Thursday, April 28, 2011

Mr. Masochistic

Mary's Feminist Book Project inspired me to take a look at Flux by Peggy Orenstein. In that book, there were profiles of educated, successful women who were horrified by the prospect of being 40 and single. However, based on their life choices so far, it seemed to me that they were headed squarely towards the fate they wanted so badly to avoid. Their sheer terror at being 40 and single, coupled with the fact that a number of these women had had chances to marry, made me wonder...Is a glorified "Mr. Right" just another impossible ideal designed to frustrate and distract women, like being a size 2 or having perfect hair? (See The Beauty Myth for more details.) Women expect to marry these difficult-to-find men (nurturing and sensitive, yet ambitious and assertive), however we are terrified of being single. We are put in a position where we cannot win, and where we are pressured to spend vast amounts of time and energy in pursuit of this elusive ideal.

Another form of self-torture illustrated by Flux is "The Perfect Mother". Whatever a woman does for her children, it is never seen as enough--to the people in her life, to society, and to herself. Contrast that to her husband, who is praised as an "involved father" just for helping out with the kids once in a while. Even in couples who share the parenting equally, women still bear the vast majority of the judgments, expectations, and if something goes wrong, the blame. The women interviewed in Flux claimed to have no time or energy for self-awareness until they were in their 40's (!). Like the Beauty Myth or Mr. Right, women are so overburdened by being Perfect Mothers that they can lose their sense of self in the process. For eons, women were solely defined by their relationships to men and children. But in our current culture, where women have more choices but can never make the "right choice" (Stay home with your children, but have a career!) it can feel like we've just replaced one prison with another.

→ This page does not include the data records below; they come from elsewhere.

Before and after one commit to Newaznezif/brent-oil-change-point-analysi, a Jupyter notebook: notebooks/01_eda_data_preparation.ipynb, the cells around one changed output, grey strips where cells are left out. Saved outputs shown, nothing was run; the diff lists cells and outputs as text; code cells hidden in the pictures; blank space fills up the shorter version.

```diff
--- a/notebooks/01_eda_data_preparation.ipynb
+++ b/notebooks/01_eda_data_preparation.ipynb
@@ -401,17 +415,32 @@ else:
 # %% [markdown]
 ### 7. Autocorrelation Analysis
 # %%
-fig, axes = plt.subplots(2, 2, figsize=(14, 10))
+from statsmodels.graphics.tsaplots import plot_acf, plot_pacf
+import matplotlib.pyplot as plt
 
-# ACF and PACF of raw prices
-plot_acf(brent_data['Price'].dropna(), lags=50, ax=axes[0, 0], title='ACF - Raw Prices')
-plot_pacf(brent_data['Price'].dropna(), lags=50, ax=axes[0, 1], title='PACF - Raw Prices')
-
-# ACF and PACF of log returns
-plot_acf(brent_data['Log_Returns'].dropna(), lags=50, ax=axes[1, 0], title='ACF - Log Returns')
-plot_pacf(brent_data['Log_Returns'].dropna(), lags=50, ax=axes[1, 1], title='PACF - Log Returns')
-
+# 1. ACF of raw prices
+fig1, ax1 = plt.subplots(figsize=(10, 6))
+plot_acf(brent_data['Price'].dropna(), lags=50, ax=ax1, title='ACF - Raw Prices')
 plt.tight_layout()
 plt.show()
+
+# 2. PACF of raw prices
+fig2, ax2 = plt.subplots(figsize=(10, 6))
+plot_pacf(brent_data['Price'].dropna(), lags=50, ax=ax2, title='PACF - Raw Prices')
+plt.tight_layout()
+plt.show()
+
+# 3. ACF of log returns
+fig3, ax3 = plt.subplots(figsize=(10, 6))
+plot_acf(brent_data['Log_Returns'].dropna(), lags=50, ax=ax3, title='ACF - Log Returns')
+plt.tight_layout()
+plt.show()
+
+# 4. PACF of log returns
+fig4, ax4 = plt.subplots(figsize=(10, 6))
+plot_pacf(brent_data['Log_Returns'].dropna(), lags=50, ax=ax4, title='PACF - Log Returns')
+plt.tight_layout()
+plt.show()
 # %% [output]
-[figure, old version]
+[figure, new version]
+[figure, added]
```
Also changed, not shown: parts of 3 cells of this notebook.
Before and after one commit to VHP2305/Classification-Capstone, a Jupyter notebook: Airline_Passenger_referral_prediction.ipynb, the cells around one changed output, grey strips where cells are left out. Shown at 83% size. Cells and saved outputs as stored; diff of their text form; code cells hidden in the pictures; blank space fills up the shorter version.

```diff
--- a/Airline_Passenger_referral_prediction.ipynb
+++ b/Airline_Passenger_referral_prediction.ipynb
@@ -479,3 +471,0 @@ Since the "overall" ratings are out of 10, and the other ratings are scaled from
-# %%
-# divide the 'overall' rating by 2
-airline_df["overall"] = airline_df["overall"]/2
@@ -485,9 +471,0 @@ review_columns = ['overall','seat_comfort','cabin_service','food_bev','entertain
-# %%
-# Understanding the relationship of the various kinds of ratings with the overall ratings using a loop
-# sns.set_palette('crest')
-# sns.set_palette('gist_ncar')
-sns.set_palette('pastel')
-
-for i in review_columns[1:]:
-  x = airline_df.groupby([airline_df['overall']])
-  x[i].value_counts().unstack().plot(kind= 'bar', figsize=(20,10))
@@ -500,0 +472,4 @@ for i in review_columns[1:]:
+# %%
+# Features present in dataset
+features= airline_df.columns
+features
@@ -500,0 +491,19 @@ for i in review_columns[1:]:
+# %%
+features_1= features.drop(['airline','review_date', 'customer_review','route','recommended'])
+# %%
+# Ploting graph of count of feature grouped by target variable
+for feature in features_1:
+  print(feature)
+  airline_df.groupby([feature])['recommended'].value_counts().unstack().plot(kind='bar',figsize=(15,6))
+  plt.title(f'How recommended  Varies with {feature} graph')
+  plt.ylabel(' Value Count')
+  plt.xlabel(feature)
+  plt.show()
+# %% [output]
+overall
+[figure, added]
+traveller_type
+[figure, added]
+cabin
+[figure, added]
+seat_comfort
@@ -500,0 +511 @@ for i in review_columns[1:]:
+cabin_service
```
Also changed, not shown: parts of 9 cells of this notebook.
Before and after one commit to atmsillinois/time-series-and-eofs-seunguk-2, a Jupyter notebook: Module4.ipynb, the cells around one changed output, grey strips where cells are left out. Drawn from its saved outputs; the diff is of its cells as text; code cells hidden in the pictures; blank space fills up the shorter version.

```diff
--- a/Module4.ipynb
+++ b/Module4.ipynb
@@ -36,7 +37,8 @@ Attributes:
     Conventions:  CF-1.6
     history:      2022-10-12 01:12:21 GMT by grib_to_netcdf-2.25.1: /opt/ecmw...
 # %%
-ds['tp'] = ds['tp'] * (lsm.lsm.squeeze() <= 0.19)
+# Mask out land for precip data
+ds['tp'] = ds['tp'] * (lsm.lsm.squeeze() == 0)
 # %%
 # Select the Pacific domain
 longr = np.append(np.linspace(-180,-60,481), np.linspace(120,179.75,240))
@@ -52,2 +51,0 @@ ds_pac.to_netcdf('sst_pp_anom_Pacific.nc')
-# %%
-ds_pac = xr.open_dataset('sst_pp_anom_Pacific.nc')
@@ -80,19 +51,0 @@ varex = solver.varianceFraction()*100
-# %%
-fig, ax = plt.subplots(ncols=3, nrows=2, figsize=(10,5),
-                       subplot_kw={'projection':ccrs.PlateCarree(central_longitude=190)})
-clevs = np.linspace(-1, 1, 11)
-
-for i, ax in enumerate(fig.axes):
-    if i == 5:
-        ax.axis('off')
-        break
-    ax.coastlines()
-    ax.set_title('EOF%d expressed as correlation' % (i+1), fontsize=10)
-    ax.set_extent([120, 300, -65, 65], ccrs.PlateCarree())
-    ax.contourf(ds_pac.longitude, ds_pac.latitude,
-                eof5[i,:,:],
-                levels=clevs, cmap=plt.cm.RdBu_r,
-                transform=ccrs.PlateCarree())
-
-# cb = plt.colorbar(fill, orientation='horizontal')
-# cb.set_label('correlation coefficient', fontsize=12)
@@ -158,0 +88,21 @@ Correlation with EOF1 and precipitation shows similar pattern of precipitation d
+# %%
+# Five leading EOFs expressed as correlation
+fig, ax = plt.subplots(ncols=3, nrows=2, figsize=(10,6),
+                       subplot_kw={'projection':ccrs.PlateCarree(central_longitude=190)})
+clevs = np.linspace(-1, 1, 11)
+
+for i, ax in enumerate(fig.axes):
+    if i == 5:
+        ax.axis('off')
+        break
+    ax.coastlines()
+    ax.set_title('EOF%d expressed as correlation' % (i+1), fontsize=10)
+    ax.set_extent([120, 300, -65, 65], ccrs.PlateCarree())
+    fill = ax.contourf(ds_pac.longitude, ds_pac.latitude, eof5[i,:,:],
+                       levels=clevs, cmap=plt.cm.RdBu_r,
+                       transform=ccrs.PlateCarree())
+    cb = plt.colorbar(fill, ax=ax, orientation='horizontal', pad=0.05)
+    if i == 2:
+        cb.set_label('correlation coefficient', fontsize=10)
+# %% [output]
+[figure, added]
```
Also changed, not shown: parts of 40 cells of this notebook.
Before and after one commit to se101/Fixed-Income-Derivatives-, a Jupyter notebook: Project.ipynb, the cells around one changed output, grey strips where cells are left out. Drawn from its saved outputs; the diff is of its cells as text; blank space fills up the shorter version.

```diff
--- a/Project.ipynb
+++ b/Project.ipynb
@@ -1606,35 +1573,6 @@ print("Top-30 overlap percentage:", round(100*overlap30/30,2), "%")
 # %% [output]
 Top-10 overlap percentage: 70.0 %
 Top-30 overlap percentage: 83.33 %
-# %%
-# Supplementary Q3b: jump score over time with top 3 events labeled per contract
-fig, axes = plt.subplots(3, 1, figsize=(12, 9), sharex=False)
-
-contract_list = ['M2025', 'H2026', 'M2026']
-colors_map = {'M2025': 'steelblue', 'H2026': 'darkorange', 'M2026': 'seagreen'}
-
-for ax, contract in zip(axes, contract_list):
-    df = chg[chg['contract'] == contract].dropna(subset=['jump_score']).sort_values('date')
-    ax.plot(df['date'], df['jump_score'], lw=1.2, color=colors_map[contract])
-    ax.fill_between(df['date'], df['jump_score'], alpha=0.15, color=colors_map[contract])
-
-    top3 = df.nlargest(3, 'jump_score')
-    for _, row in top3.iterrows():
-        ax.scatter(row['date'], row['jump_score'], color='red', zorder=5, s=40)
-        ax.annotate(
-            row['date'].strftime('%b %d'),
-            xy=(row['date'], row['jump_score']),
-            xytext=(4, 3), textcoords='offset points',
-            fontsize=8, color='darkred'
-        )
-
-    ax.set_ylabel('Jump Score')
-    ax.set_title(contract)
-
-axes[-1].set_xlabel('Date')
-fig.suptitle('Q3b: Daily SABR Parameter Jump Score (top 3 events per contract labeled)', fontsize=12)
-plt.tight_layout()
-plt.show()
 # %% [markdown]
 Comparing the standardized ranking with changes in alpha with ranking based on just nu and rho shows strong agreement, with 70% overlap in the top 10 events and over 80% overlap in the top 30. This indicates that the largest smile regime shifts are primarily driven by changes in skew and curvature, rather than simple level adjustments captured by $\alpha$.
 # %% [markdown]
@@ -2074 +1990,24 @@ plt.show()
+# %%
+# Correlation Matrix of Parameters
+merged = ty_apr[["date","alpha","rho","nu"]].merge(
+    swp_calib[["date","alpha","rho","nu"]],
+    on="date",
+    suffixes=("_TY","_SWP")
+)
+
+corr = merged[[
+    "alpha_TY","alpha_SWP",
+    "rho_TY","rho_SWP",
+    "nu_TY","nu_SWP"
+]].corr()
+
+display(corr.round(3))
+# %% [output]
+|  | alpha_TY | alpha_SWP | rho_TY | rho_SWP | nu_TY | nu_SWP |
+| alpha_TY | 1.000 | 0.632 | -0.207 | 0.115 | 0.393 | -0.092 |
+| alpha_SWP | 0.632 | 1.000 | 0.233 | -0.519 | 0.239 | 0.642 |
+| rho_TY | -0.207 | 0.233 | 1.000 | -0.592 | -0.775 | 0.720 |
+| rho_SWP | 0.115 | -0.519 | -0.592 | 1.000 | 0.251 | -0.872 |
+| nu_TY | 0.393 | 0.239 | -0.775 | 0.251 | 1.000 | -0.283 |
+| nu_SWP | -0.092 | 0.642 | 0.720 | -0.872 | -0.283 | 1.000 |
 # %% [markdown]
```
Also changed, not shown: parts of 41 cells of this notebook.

Yes, Flux is kind of depressing. However, the author didn't include interviews with anyone who didn't prove her thesis. I feel lucky to know a number of people who have rejected society's standards for what men and women "should" be. As time goes on, will they become the norm or remain the exception? Right now, giving up the quest for Mr. Right is a radical choice. But people are starting to make it, so maybe that speaks well for a future of more real options. What remains crucial is that people making these "radical" choices actually discuss them, so people will know that the option exists.


Lanafactrix said...

Thanks for the link!

I found Orenstein's only encouraging single woman profile to be that of Rosalie (I think that was her name?), who had created her own community. I did roll my eyes at her framing of Rosalie's relationship with the married man, however. It was all hand-wringy angst, but it didn't seem to me that Rosalie felt that way at all; she liked sleeping with the married guy precisely BECAUSE he didn't make demands on her time or industry.

Ily said...

@Lanafactrix: Of course! I'm not quite at the end of the book yet, but I'll watch out for Rosalie. What I found interesting too, come to think of it, was the unhappily single woman who was saying, "Being single is so much easier. It's the secret no one wants you to know!" But the way she said it made single people sound so ditzy. I don't know why there's all this impetus to categorize everything as easier or harder than your own situation.

Southpaw said...

Eh, the "Mr. Right" stuff doesn't concern me much at this age. XD Who knows, maybe I'll be all "panicky" when I'm 40 & still single...doubtful haha.

BUT I do worry a heck of a lot about the child thing. Not so much being the "perfect mother" because c'mon, that's impossible. But I want to adopt so, sooo badly...of course, I'm too young now and the thing is- it's awful, but my career is more important to me. Which I suppose just shows that I shouldn't adopt? XD I mean- I won't even finish school until I'm 30 or so and then I have to focus on setting up a practice an' whatnot, figure out where I'm going to be living...and then if I'm still single when I am ready to adopt, is that really what's best for the child? Being a single parent? Especially when I work so much. SO chances are, I'll prob'ly never get the opportunity to adopt and that's where all my angst originates.
P.S. Sorry for the long comment. xD

Ily said...

@Southpaw: You're right, that's a tough one. Although as a psychologist, wouldn't you have some potential for flexible hours? (This is assuming you want to have a private practice.)

It's probably better for a child to have one parent than to be in a series of foster homes. You could always find some other people to share childcare with, but I know it can be hard to predict if those sorts of networks will be available.

Anyway, I know a single woman who adopted at 50. I suppose that if you still have the energy, it's never really too late. I understand your angst, though. *hugs*